§ ABOUT THIS EXERCISE: What lines in the records include the string "height"? Return each one.

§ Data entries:
--- START ---
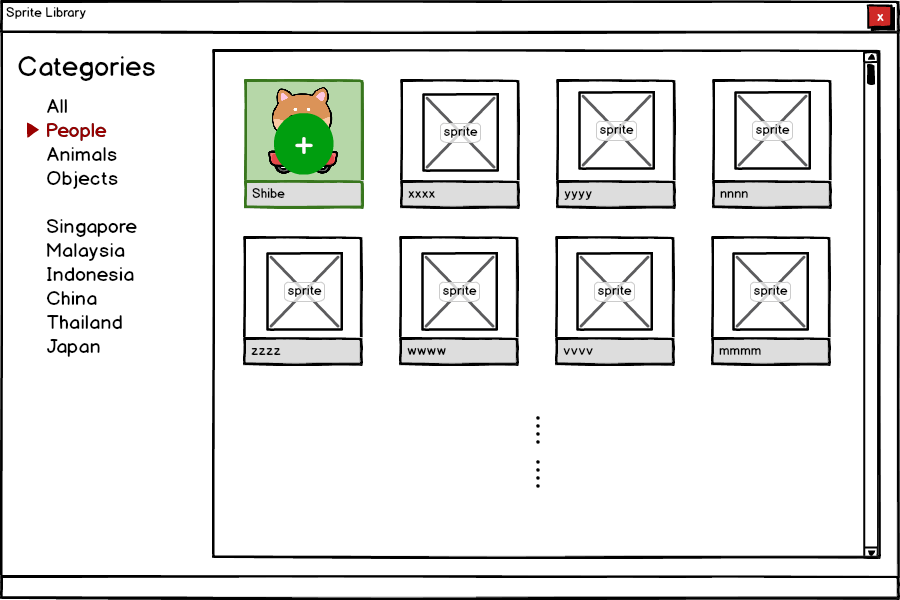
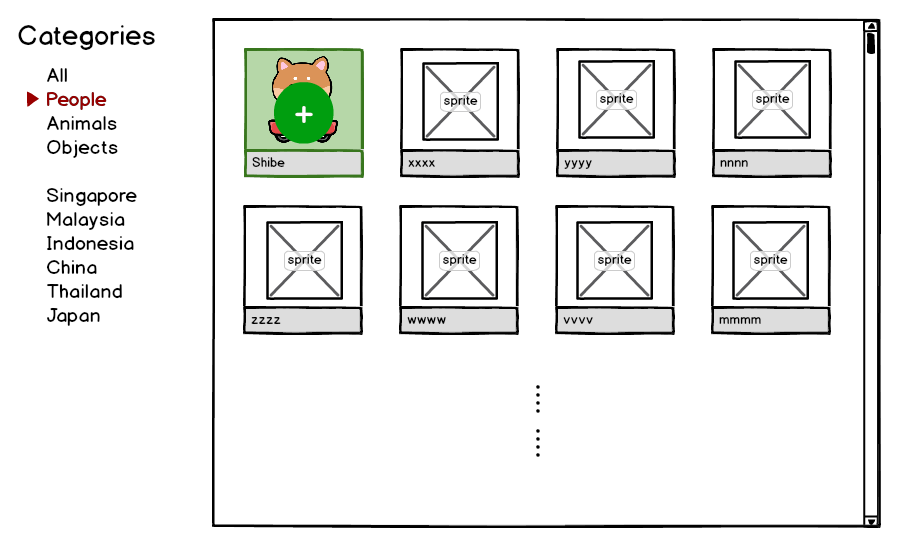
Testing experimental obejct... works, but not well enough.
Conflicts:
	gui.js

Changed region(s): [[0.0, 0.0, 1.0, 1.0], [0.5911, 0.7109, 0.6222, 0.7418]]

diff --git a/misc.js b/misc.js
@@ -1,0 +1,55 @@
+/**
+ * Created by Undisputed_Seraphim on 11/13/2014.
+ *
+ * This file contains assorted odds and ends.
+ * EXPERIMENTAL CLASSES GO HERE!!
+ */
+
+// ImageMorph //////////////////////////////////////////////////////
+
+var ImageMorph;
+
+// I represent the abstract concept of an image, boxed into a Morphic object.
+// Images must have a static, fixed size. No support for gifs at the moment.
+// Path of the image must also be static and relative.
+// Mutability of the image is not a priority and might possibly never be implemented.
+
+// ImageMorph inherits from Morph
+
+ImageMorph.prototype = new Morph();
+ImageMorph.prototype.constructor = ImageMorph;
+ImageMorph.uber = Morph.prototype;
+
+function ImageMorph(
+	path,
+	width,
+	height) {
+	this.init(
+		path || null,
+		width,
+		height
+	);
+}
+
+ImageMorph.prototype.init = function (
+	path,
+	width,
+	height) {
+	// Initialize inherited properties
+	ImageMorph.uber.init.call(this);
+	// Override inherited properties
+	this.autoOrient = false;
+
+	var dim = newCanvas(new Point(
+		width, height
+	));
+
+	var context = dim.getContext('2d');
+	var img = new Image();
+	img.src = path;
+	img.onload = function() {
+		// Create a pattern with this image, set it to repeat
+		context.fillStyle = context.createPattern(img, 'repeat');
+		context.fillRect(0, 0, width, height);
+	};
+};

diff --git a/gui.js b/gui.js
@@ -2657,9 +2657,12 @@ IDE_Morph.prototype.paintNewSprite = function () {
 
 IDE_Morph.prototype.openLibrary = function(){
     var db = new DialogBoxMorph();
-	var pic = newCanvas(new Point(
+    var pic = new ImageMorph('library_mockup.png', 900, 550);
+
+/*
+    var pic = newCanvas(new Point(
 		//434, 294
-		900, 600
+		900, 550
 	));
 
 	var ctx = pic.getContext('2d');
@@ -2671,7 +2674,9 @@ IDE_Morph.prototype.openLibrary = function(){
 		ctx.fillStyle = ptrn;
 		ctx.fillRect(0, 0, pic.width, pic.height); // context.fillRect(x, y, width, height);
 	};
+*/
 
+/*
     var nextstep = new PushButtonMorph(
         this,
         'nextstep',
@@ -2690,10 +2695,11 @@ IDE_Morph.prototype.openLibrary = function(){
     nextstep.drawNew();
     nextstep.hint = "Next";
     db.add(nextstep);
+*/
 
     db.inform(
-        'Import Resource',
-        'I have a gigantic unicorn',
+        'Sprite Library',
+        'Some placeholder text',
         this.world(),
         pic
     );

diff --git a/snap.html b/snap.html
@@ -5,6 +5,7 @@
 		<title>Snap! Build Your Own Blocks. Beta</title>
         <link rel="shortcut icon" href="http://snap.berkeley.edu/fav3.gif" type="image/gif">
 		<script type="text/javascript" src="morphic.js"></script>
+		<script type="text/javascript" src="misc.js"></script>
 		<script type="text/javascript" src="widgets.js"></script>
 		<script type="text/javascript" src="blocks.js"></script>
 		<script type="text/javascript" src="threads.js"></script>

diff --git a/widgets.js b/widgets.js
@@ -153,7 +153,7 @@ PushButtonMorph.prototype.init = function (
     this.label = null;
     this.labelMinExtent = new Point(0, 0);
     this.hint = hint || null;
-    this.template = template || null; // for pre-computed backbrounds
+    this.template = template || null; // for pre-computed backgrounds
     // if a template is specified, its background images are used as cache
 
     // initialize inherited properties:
--- END ---
§ THE COMPLETED TASK:
+	height) {
+		height
+	height) {
+		width, height
+		context.fillRect(0, 0, width, height);
 		ctx.fillRect(0, 0, pic.width, pic.height); // context.fillRect(x, y, width, height);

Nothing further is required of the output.